The lovely Marley Shelton pretty much saves Jonathan Parker's (Untitled) from obscurity and the same high-class nonsense that it's attempting to skewer. As the seductive, sexy Madeliene Gray, an art gallery owner who uses a close friend to fund her underground aspirations, she is devilishly cool and confident -- plus one of the few people who seem to understand the adventurous "music" by composer Adrian Jacobs (Adam Goldberg).
It's essentially a full-blown satire about the modern age of contemporary art and the artists, faux-intellectuals and exhibitors who occupy it. Gray (Shelton) is a believer in her work, she runs shows in her gallery that are as demented and abstract as the artists that produced them, but Gray refuses to reform, sticking to her instincts as a talent scout, so to speak, someone who believes that misunderstood art is great art, perhaps to a fault.
She also seems to pick her bedmates, not by looks, not by personalities, but by artistic capabilites. She sees nothing in the commercial works of Josh Jacobs (which comedically all look the same), but gets off on the sounds effects, tonalities and bucket-kicking of his struggling brother's abstract orchestrations. Adrian (Goldberg) seems to get off on Madeliene because, well, she's good-looking -- he's completely lost of meaning inside of her sterile, pristine studio.

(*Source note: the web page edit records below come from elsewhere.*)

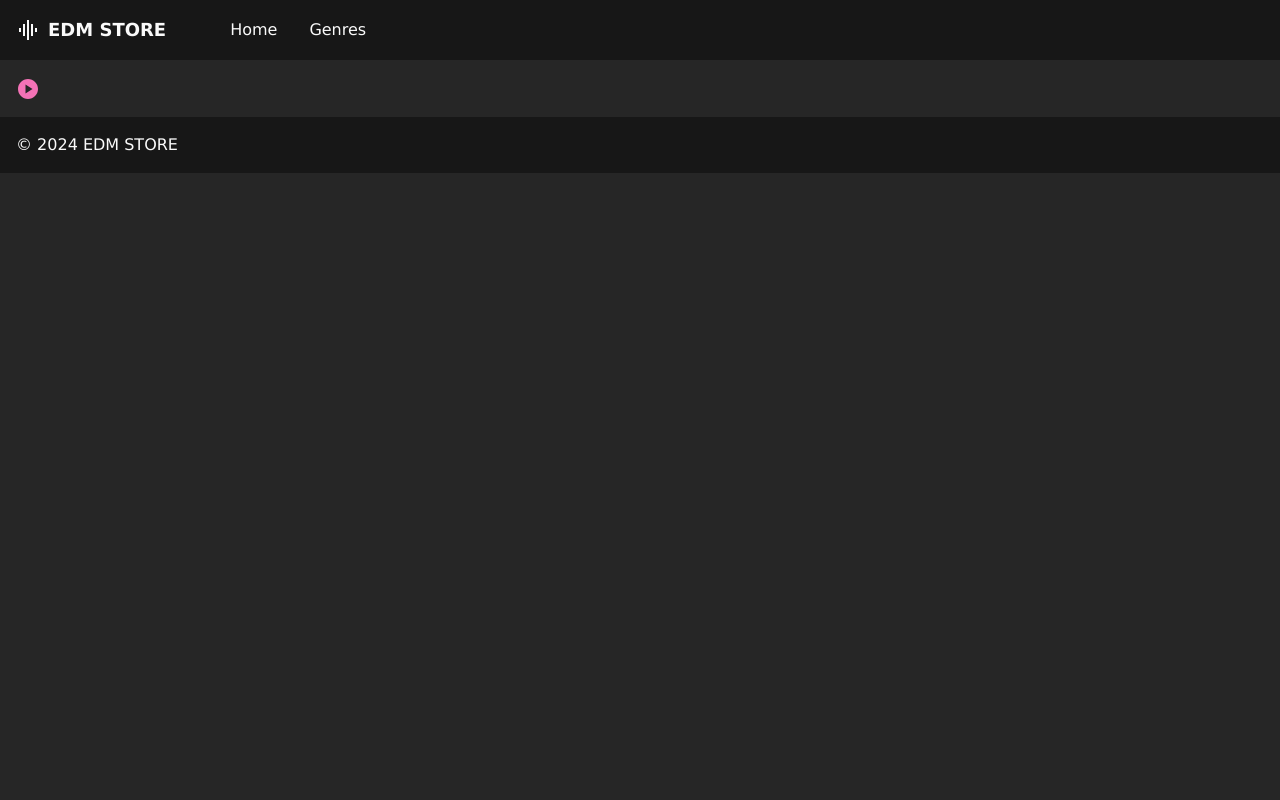
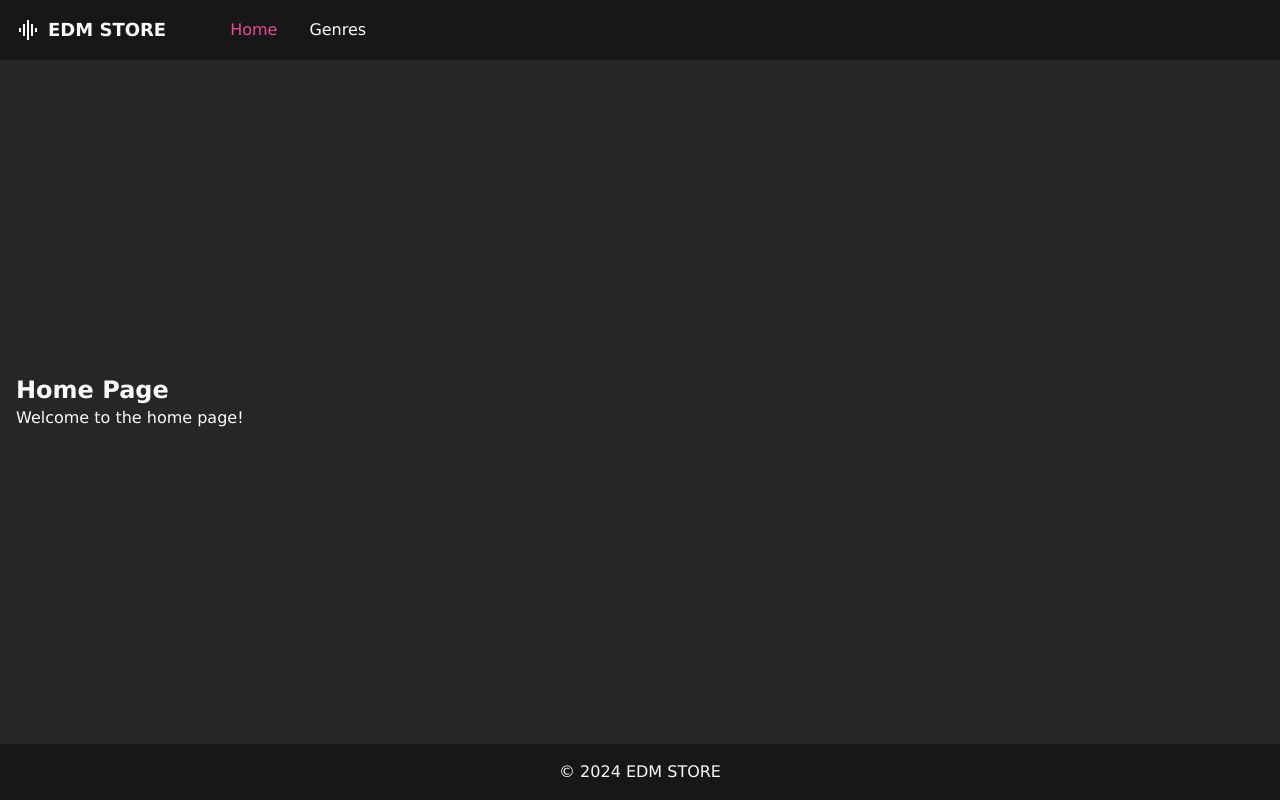
Before and after one commit to ArtfulLee/edm-store, a React (Vite) app: page / in a window 1280 px wide. Built offline with nearby package versions, Linux system fonts and the light colour scheme.

Commit message:
feat: add routes

```diff
--- a/package.json
+++ b/package.json
@@ -15,7 +15,8 @@
     "@mui/icons-material": "^5.15.21",
     "@mui/material": "^5.15.21",
     "react": "^18.3.1",
-    "react-dom": "^18.3.1"
+    "react-dom": "^18.3.1",
+    "react-router-dom": "^6.24.1"
   },
   "devDependencies": {
     "@types/react": "^18.3.3",
--- a/src/App.jsx
+++ b/src/App.jsx
@@ -1,20 +1,11 @@
-import AudioPlayer from "./components/ui/AudioPlayer/AudioPlayer";
-import Header from "./components/ui/Header/Header";
-import Footer from "./components/ui/Footer/Footer";
+import { BrowserRouter as Router } from "react-router-dom";
+import AppRoutes from "./components/routes/AppRoutes";
 
 const App = () => {
   return (
-    <>
-      <div className=" bg-neutral-800 h-screen w-screen">
-        <Header />
-        <div className="container mx-auto px-4">
-          <section className="audio-player-section">
-            <AudioPlayer />
-          </section>
-        </div>
-        <Footer />
-      </div>
-    </>
+    <Router>
+      <AppRoutes />
+    </Router>
   );
 };
 
--- /dev/null
+++ b/src/components/routes/AppRoutes.jsx
@@ -0,0 +1,36 @@
+import { Routes, Route } from "react-router-dom";
+import MainLayout from "../../layouts/MainLayout";
+import Home from "../../pages/Home";
+import Genres from "../../pages/Genres";
+
+/** Массив роутов приложения */
+const routes = [
+  { path: "/", element: <Home /> },
+  { path: "genres", element: <Genres /> },
+];
+/* ,
+{ path: "audio-card/:id", element: <AudioCard /> }, */
+
+/**
+ * Рекурсивно отображает роуты и и дочерние роуты.
+ * @param {RouteItem[]} routes - Массив роутов.
+ * @returns {JSX.Element[]} Массив JSX элементов роутов.
+ */
+const renderRoutes = (routes) => {
+  return routes.map((route) => (
+    <Route key={route?.path} path={route?.path} element={route?.element}>
+      {route?.children && renderRoutes(route.children)}
+    </Route>
+  ));
+};
+
+/** Корневой компонент приложения с роутами */
+const AppRoutes = () => (
+  <Routes>
+    <Route path="/" element={<MainLayout />}>
+      {renderRoutes(routes)}
+    </Route>
+  </Routes>
+);
+
+export default AppRoutes;
--- a/src/components/ui/Footer/Footer.jsx
+++ b/src/components/ui/Footer/Footer.jsx
@@ -1,8 +1,10 @@
 const Footer = () => {
   return (
     <>
-      <footer className="bg-neutral-900 p-4">
-        <div className="flex text-neutral-50">© 2024 EDM STORE</div>
+      <footer className="bg-neutral-900">
+        <div className="container mx-auto flex justify-center p-4">
+          <div className="text-neutral-50">© 2024 EDM STORE</div>
+        </div>
       </footer>
     </>
   );
--- a/src/components/ui/Header/Header.jsx
+++ b/src/components/ui/Header/Header.jsx
@@ -1,6 +1,32 @@
 import GraphicEqIcon from "@mui/icons-material/GraphicEq";
+import { NavLink, useLocation } from "react-router-dom";
+
+/** Массив пунктов меню */
+const navItems = [
+  { name: "Home", path: "/" },
+  { name: "Genres", path: "/genres" },
+];
+
+/**
+ * Компонент Шапка.
+ * @returns {JSX.Element} Элемент header.
+ */
 
 const Header = () => {
+  const location = useLocation();
+
+  /**
+   * Определяет, активна ли ссылка.
+   * @param {string} path - Путь ссылки.
+   * @returns {boolean} ссылка активна или нет.
+   */
+  const isActiveLink = (path) => {
+    return (
+      location?.pathname === path
+      /*|| (path === "/cards" && location?.pathname?.startsWith("/cards")) */
+    );
+  };
+
   return (
     <>
       <header className=" bg-neutral-900">
@@ -10,8 +36,15 @@ const Header = () => {
             <div className="text-neutral-50 font-bold text-lg">EDM STORE</div>
           </div>
           <div className="flex text-neutral-50 space-x-8">
-            <div>Home</div>
-            <div>Genres</div>
+            {navItems?.map((item) => (
+              <NavLink
+                to={item?.path}
+                key={item?.path}
+                className={`${isActiveLink(item?.path) ? "text-pink-500" : ""}`}
+              >
+                {item?.name}
+              </NavLink>
+            ))}
           </div>
           {/* Сюда надо будет добавить авторизацию */}
         </div>
--- /dev/null
+++ b/src/layouts/MainLayout.jsx
@@ -0,0 +1,19 @@
+import { Outlet } from "react-router-dom";
+import Header from "../components/ui/Header/Header";
+import Footer from "../components/ui/Footer/Footer";
+
+const MainLayout = () => {
+  return (
+    <>
+      <div className="flex flex-col justify-between bg-neutral-800 h-screen w-screen">
+        <Header />
+        <div className="container mx-auto px-4">
+          <Outlet />
+        </div>
+        <Footer />
+      </div>
+    </>
+  );
+};
+
+export default MainLayout;
--- /dev/null
+++ b/src/pages/Genres.jsx
@@ -0,0 +1,12 @@
+const Genres = () => {
+  return (
+    <>
+      <div className="container mx-auto py-4">
+        <h1 className="text-2xl font-bold text-neutral-50">Genres Page</h1>
+        <p className="text-neutral-50">Welcome to the Genres page!</p>
+      </div>
+    </>
+  );
+};
+
+export default Genres;
--- /dev/null
+++ b/src/pages/Home.jsx
@@ -0,0 +1,12 @@
+const Home = () => {
+  return (
+    <>
+      <div className="container mx-auto py-4">
+        <h1 className="text-2xl font-bold text-neutral-50">Home Page</h1>
+        <p className="text-neutral-50">Welcome to the home page!</p>
+      </div>
+    </>
+  );
+};
+
+export default Home;
```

(Untitled) is a clear immersion into the world of these 30-something New Yorkers with linear, thick-headed ideas about art and interpretation whose intellectual ideologies don't match up. Jonathan Parker (who co-wrote the script with frequent writing partner Catherine DiNapoli) plays it for comedic results initially, to varying results, before stepping back and casting a more concerning eye. For all of its shrewd comedic perceptions and misfires alike, its an examination of perserverance and the meaning and burden of being an artist, no matter the medium.